▸ Problem to solve
If a line of the data below contains the string "experiments", count it, then state the total alone.

### The data

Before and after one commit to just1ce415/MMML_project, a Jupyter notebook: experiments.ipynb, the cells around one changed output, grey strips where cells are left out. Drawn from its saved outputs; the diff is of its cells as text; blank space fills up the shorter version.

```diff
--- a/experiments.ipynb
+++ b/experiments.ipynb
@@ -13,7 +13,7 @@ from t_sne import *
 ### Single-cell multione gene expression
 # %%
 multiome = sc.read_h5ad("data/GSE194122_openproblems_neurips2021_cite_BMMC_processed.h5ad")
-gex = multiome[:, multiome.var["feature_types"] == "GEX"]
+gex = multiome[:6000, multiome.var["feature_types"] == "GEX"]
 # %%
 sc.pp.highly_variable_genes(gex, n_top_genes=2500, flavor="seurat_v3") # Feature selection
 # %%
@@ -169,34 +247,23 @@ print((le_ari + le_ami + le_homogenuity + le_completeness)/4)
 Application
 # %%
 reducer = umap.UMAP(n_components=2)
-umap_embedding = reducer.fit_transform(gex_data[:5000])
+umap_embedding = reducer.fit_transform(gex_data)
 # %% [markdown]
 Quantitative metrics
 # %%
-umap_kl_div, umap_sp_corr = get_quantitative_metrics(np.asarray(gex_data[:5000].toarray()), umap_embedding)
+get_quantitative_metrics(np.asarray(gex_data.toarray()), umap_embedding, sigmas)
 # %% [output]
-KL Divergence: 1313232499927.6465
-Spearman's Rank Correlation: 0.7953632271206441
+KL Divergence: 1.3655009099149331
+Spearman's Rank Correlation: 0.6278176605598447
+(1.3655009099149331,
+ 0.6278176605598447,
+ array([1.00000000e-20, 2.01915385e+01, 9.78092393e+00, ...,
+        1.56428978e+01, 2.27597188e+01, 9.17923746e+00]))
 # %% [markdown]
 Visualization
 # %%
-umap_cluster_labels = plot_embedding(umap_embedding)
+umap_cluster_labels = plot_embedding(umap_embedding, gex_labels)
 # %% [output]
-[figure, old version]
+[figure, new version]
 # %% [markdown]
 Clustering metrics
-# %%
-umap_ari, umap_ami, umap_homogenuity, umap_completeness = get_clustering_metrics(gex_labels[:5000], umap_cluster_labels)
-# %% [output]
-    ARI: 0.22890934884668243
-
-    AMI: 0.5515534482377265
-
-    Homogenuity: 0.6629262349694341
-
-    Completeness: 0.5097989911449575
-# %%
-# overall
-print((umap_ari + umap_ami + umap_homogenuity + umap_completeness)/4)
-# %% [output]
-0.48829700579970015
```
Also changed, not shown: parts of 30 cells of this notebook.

######

▸ Solution for this task
3